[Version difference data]
+-------+

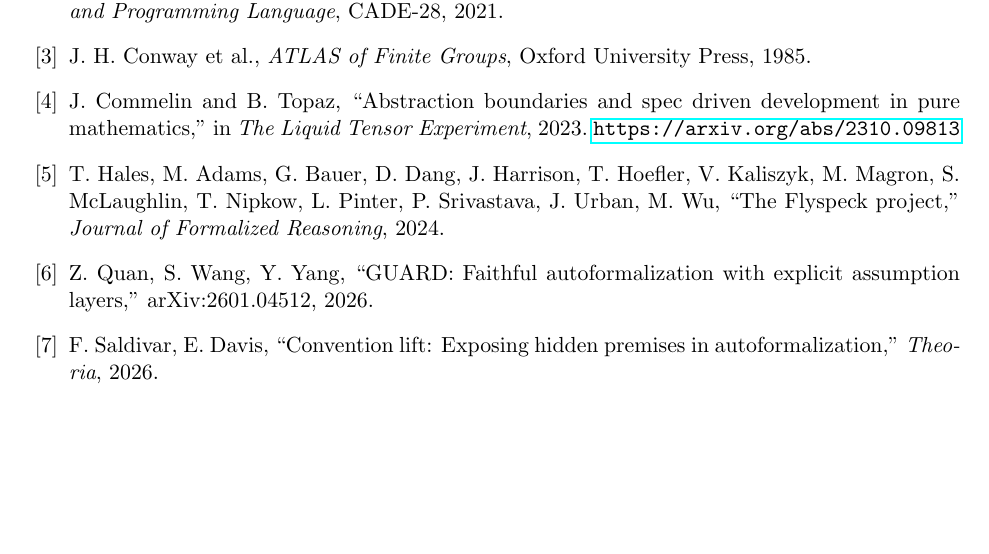
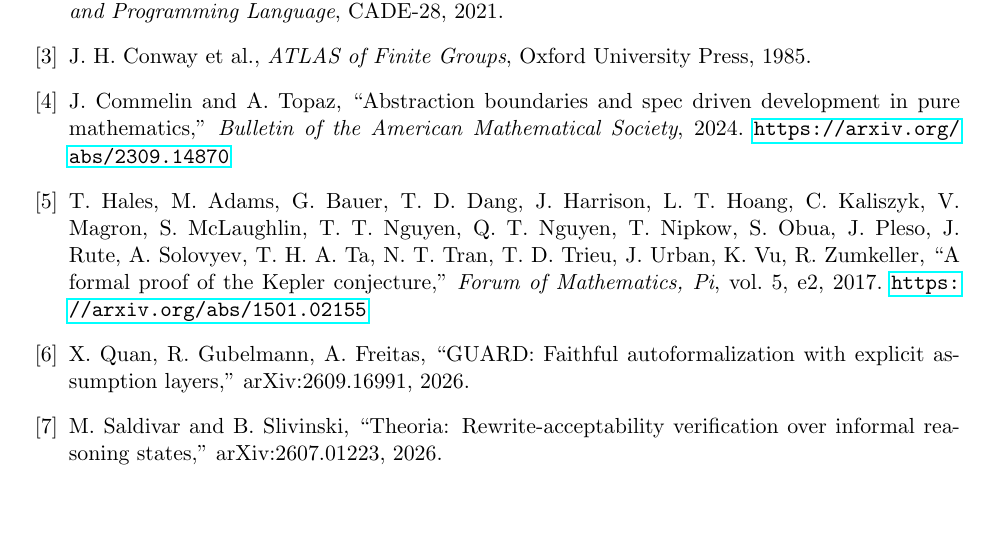
Before and after one commit to New-Beginning-Universe-Research-Group/CSQIT, a LaTeX paper (paper/csqit_w1_paper.tex): part of page 12 of 12, cut so that both start at the same text. Compiled offline with pdfLaTeX.

Commit message:
fix: correct 4 bibliography entries with verified arXiv IDs and authors

```diff
--- a/paper/csqit_w1_paper.tex
+++ b/paper/csqit_w1_paper.tex
@@ -872,30 +872,33 @@ J. H. Conway et al.,
 Oxford University Press, 1985.
 
 \bibitem{commelin2023}
-J. Commelin and B. Topaz,
+J. Commelin and A. Topaz,
 ``Abstraction boundaries and spec driven development
 in pure mathematics,''
-in \emph{The Liquid Tensor Experiment}, 2023.
-\url{https://arxiv.org/abs/2310.09813}
+\emph{Bulletin of the American Mathematical Society}, 2024.
+\url{https://arxiv.org/abs/2309.14870}
 
-\bibitem{hales2024}
-T. Hales, M. Adams, G. Bauer, D. Dang, J. Harrison,
-T. Hoefler, V. Kaliszyk, M. Magron, S. McLaughlin,
-T. Nipkow, L. Pinter, P. Srivastava, J. Urban, M. Wu,
-``The Flyspeck project,''
-\emph{Journal of Formalized Reasoning}, 2024.
+\bibitem{hales2017}
+T. Hales, M. Adams, G. Bauer, T. D. Dang, J. Harrison,
+L. T. Hoang, C. Kaliszyk, V. Magron, S. McLaughlin,
+T. T. Nguyen, Q. T. Nguyen, T. Nipkow, S. Obua,
+J. Pleso, J. Rute, A. Solovyev, T. H. A. Ta,
+N. T. Tran, T. D. Trieu, J. Urban, K. Vu, R. Zumkeller,
+``A formal proof of the Kepler conjecture,''
+\emph{Forum of Mathematics, Pi}, vol.~5, e2, 2017.
+\url{https://arxiv.org/abs/1501.02155}
 
 \bibitem{quan2026}
-Z. Quan, S. Wang, Y. Yang,
+X. Quan, R. Gubelmann, A. Freitas,
 ``GUARD: Faithful autoformalization with explicit
 assumption layers,''
-arXiv:2601.04512, 2026.
+arXiv:2609.16991, 2026.
 
 \bibitem{saldivar2026}
-F. Saldivar, E. Davis,
-``Convention lift: Exposing hidden premises in
-autoformalization,''
-\emph{Theoria}, 2026.
+M. Saldivar and B. Slivinski,
+``Theoria: Rewrite-acceptability verification over
+informal reasoning states,''
+arXiv:2607.01223, 2026.
 
 \end{thebibliography}
 
```
Also changed, not shown: paper/csqit_w1_paper.tex (2 more changed lines).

+-------+

In the records, locate each line holding the string "McLaughlin" and copy it.

-T. Hoefler, V. Kaliszyk, M. Magron, S. McLaughlin,
+L. T. Hoang, C. Kaliszyk, V. Magron, S. McLaughlin,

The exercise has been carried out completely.